What to work on =>
Check each line of the material below, and copy it if it holds the string "Parent".

● ● ●

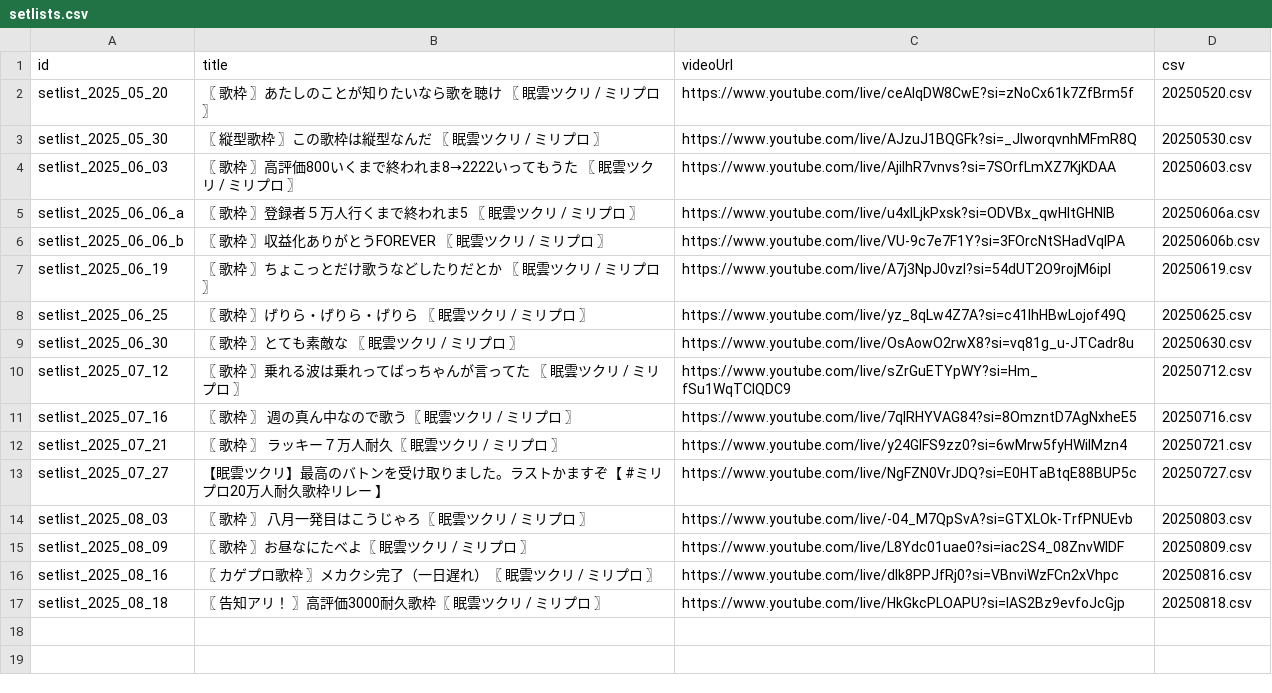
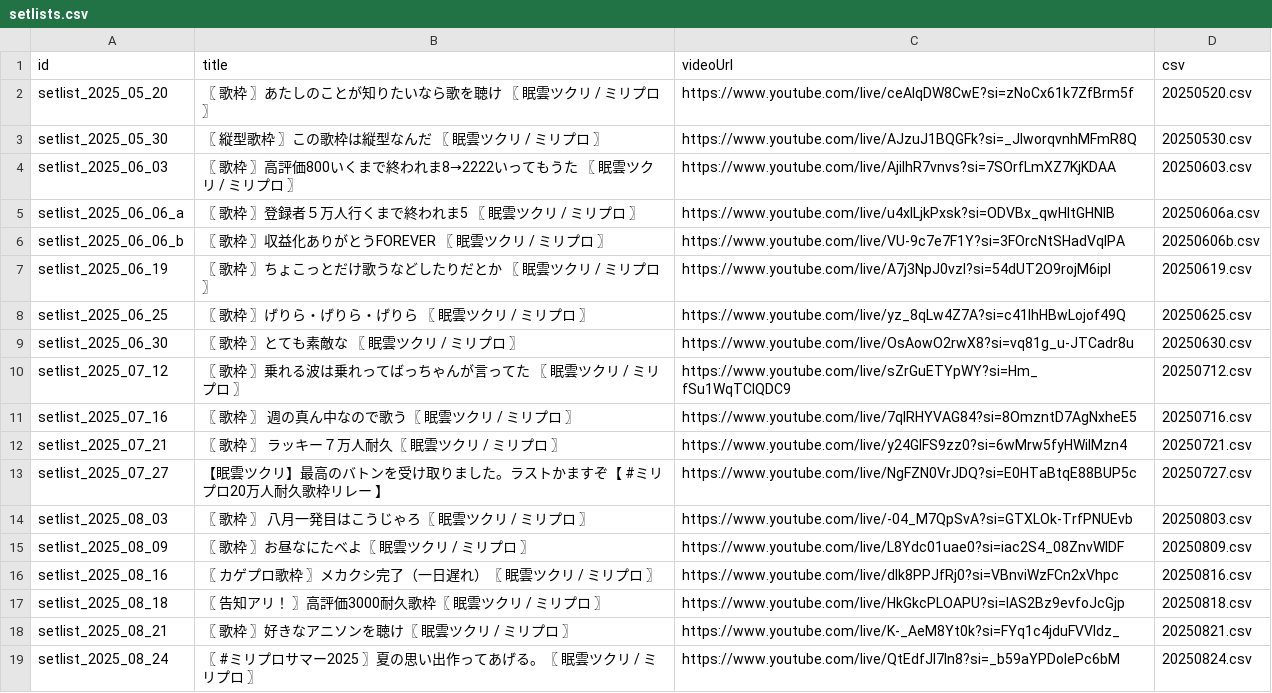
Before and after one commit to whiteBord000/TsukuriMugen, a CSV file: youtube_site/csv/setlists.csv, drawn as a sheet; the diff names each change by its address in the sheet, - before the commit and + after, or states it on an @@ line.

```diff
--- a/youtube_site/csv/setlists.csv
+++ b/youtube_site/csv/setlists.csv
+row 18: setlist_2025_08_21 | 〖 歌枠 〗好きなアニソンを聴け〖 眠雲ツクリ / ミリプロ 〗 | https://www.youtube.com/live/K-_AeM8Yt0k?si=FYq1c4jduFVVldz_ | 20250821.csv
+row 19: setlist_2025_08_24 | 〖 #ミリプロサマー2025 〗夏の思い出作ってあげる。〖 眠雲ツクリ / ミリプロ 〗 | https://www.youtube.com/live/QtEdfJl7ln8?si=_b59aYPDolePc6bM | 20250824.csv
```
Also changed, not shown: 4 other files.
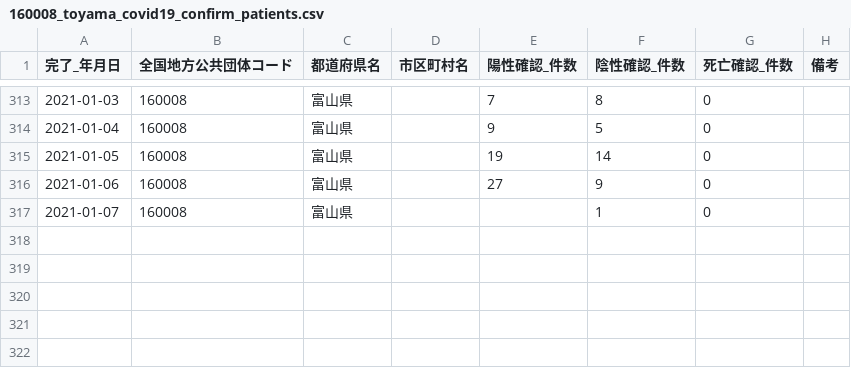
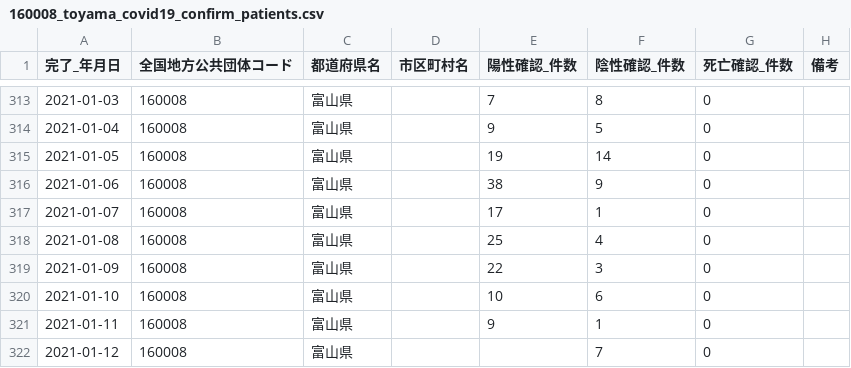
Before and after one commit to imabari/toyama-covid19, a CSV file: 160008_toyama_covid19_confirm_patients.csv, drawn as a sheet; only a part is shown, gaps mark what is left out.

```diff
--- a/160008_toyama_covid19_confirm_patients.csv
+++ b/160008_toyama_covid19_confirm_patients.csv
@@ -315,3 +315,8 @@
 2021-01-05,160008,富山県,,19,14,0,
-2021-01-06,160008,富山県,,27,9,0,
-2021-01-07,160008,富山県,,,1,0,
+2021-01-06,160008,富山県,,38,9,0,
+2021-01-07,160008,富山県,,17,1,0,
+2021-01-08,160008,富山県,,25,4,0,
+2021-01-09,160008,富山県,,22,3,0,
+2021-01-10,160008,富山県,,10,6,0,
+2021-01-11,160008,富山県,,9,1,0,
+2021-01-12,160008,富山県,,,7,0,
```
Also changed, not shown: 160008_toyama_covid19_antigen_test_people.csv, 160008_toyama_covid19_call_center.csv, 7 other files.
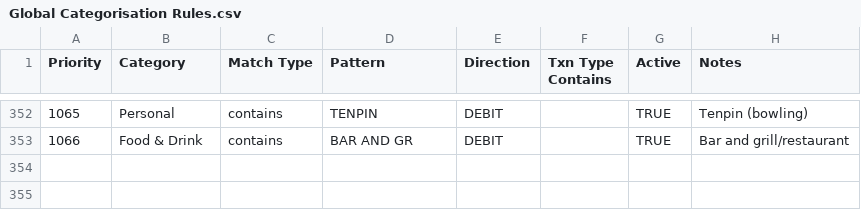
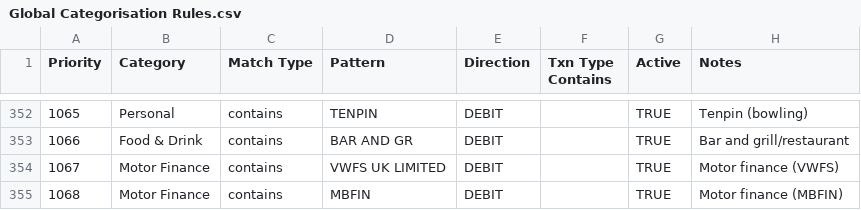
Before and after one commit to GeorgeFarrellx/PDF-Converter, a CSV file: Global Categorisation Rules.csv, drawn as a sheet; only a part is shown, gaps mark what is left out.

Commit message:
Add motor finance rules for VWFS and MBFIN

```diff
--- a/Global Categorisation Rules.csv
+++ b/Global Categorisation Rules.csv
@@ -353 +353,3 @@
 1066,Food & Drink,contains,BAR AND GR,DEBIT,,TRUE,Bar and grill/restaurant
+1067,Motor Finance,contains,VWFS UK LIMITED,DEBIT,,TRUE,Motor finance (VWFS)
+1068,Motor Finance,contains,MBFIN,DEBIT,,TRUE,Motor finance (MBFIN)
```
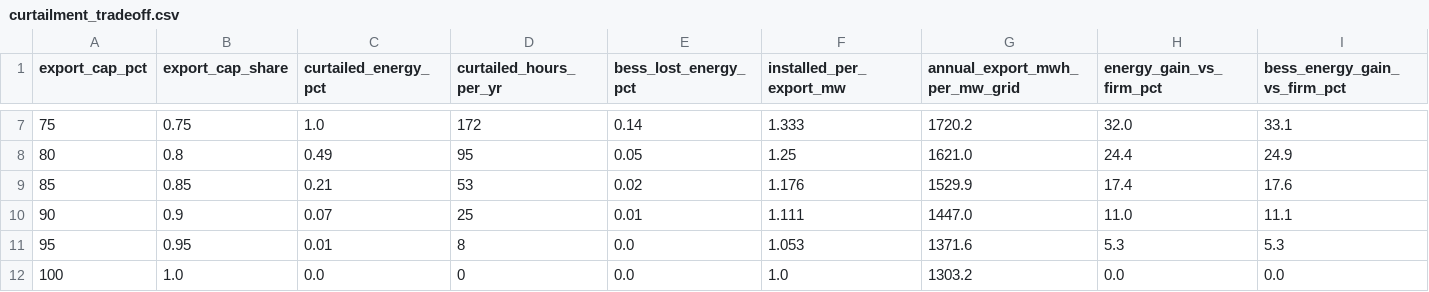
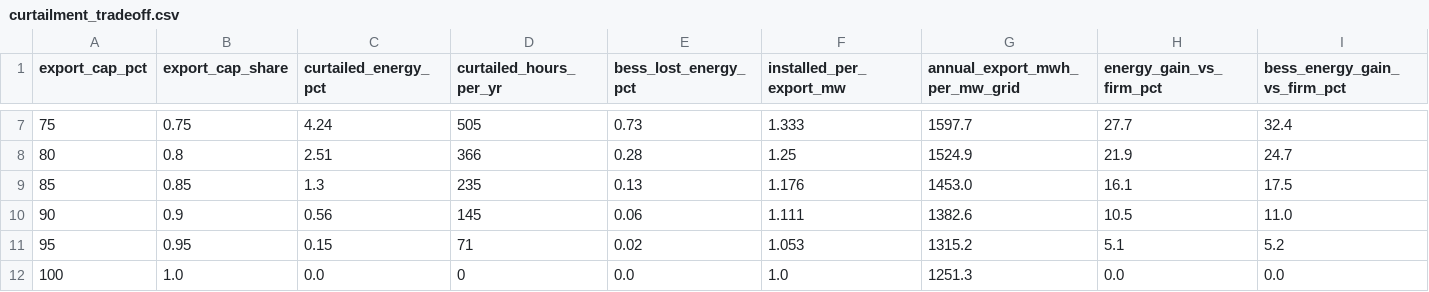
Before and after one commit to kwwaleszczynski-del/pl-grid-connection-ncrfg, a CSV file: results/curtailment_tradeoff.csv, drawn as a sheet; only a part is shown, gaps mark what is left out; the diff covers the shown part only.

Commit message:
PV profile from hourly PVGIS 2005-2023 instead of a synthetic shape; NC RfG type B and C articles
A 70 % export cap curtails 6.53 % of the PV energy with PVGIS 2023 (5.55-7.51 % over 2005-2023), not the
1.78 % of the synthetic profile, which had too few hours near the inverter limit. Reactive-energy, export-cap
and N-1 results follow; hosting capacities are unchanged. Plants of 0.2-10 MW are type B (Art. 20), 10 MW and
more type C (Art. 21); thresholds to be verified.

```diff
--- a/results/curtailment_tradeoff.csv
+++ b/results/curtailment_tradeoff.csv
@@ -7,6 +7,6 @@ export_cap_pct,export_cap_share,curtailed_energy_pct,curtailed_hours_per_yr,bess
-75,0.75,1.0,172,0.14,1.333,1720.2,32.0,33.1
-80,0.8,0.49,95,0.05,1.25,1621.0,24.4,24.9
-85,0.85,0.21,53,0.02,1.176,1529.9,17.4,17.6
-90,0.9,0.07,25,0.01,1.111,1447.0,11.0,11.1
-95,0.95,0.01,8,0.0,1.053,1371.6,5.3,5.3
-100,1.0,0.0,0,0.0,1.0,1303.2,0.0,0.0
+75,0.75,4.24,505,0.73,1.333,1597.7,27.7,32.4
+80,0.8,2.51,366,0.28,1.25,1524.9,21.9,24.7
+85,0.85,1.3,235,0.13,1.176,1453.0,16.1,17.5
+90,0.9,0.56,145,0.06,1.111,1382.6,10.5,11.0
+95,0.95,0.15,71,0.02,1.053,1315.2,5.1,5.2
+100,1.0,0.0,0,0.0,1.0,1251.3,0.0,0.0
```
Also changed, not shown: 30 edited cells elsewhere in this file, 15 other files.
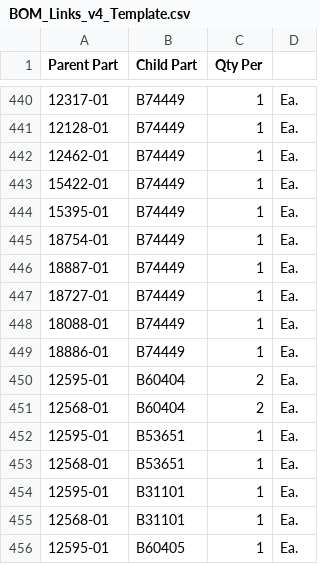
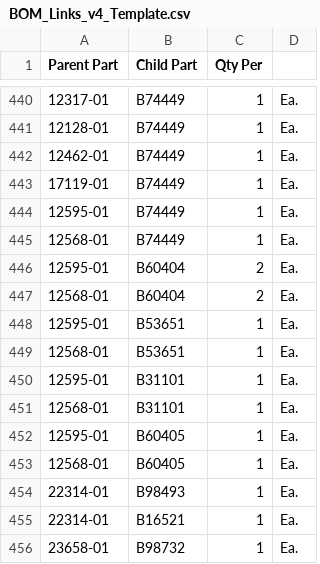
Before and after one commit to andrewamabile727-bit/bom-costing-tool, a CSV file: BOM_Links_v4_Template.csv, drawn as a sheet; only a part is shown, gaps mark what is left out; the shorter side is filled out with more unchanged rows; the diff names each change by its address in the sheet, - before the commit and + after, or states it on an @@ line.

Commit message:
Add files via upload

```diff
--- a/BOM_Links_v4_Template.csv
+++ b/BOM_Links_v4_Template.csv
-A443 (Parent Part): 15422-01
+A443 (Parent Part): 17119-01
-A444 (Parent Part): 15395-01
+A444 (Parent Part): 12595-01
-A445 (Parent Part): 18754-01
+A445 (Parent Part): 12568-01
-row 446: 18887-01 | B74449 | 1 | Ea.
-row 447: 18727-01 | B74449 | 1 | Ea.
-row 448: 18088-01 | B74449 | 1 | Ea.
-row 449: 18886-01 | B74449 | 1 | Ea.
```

● ● ●

Written answer =>
-A443 (Parent Part): 15422-01
+A443 (Parent Part): 17119-01
-A444 (Parent Part): 15395-01
+A444 (Parent Part): 12595-01
-A445 (Parent Part): 18754-01
+A445 (Parent Part): 12568-01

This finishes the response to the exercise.